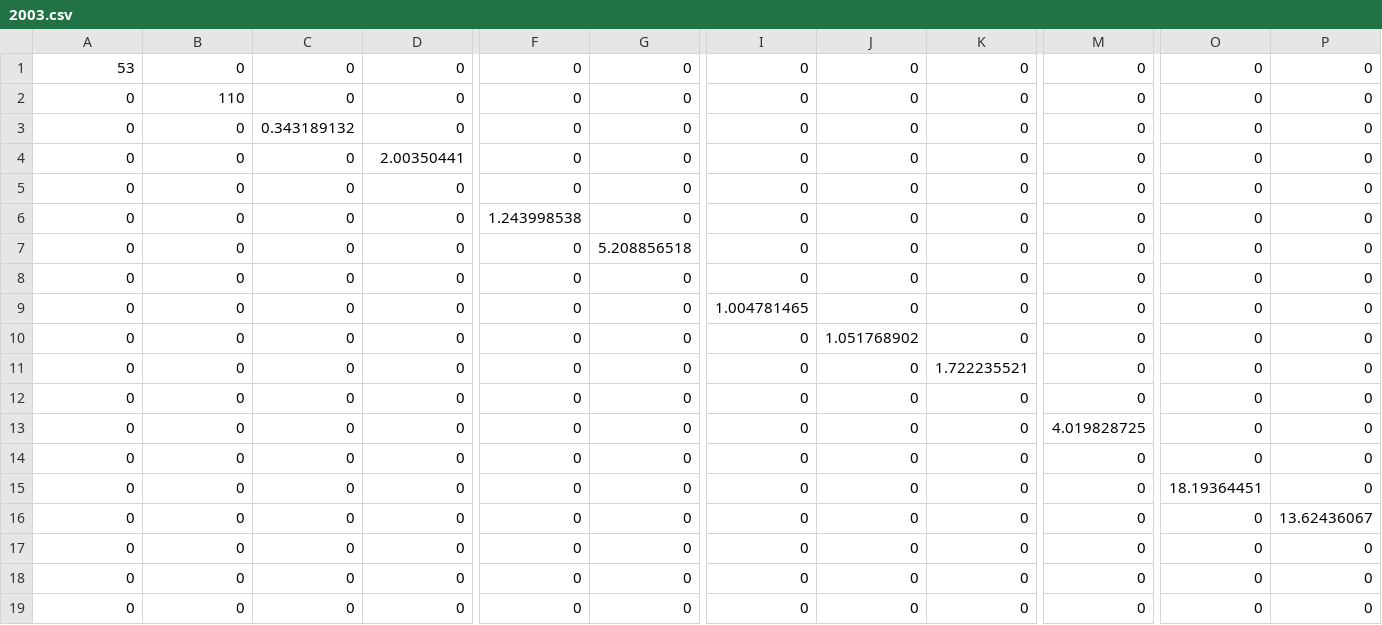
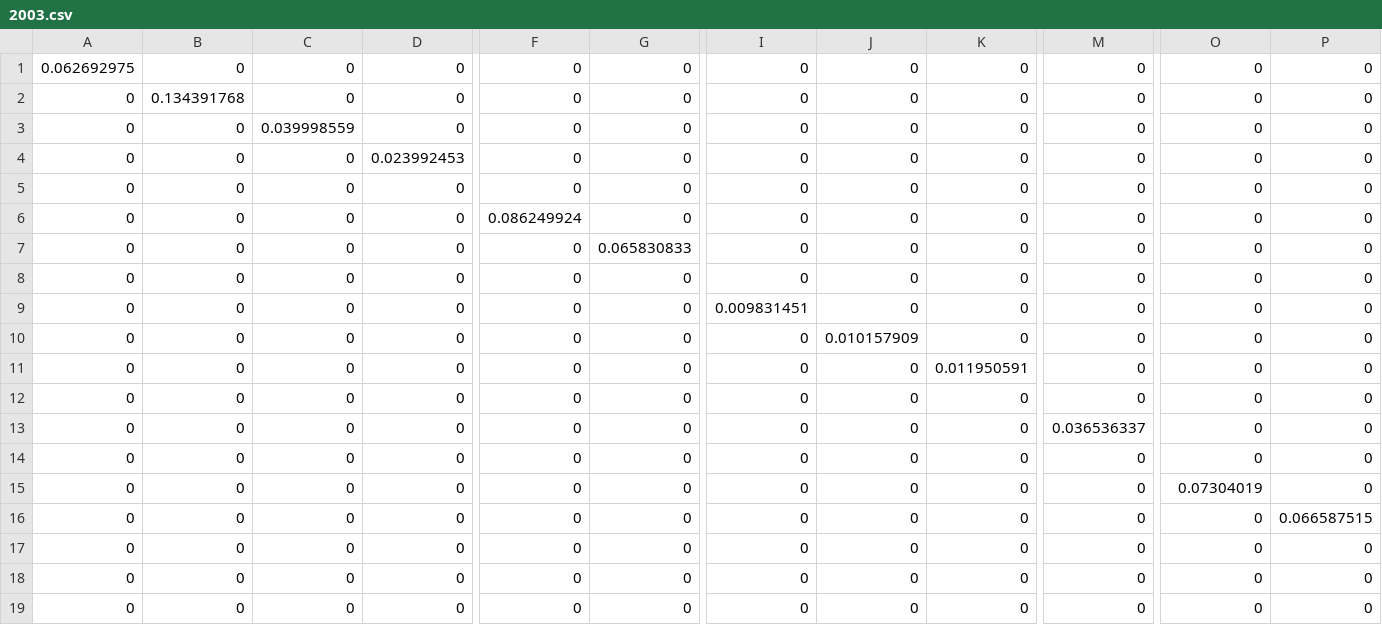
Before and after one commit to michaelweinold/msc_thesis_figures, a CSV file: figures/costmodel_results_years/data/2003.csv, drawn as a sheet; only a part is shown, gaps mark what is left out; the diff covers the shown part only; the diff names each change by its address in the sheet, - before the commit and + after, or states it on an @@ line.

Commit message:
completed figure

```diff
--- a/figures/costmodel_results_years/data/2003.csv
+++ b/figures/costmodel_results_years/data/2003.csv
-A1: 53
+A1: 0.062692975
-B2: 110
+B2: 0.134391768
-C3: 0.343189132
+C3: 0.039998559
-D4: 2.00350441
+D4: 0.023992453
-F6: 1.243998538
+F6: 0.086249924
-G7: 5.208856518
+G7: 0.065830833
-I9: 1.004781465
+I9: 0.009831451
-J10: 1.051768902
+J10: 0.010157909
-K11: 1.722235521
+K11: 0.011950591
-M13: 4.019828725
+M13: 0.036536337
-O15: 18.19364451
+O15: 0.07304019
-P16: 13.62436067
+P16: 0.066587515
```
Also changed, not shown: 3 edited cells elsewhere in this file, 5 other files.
::::::
▸ Aim of the task:
Write the lines above out again exactly, without any of their pictures.

▸ Written reply:
Before and after one commit to michaelweinold/msc_thesis_figures, a CSV file: figures/costmodel_results_years/data/2003.csv, drawn as a sheet; only a part is shown, gaps mark what is left out; the diff covers the shown part only; the diff names each change by its address in the sheet, - before the commit and + after, or states it on an @@ line.

Commit message:
completed figure

```diff
--- a/figures/costmodel_results_years/data/2003.csv
+++ b/figures/costmodel_results_years/data/2003.csv
-A1: 53
+A1: 0.062692975
-B2: 110
+B2: 0.134391768
-C3: 0.343189132
+C3: 0.039998559
-D4: 2.00350441
+D4: 0.023992453
-F6: 1.243998538
+F6: 0.086249924
-G7: 5.208856518
+G7: 0.065830833
-I9: 1.004781465
+I9: 0.009831451
-J10: 1.051768902
+J10: 0.010157909
-K11: 1.722235521
+K11: 0.011950591
-M13: 4.019828725
+M13: 0.036536337
-O15: 18.19364451
+O15: 0.07304019
-P16: 13.62436067
+P16: 0.066587515
```
Also changed, not shown: 3 edited cells elsewhere in this file, 5 other files.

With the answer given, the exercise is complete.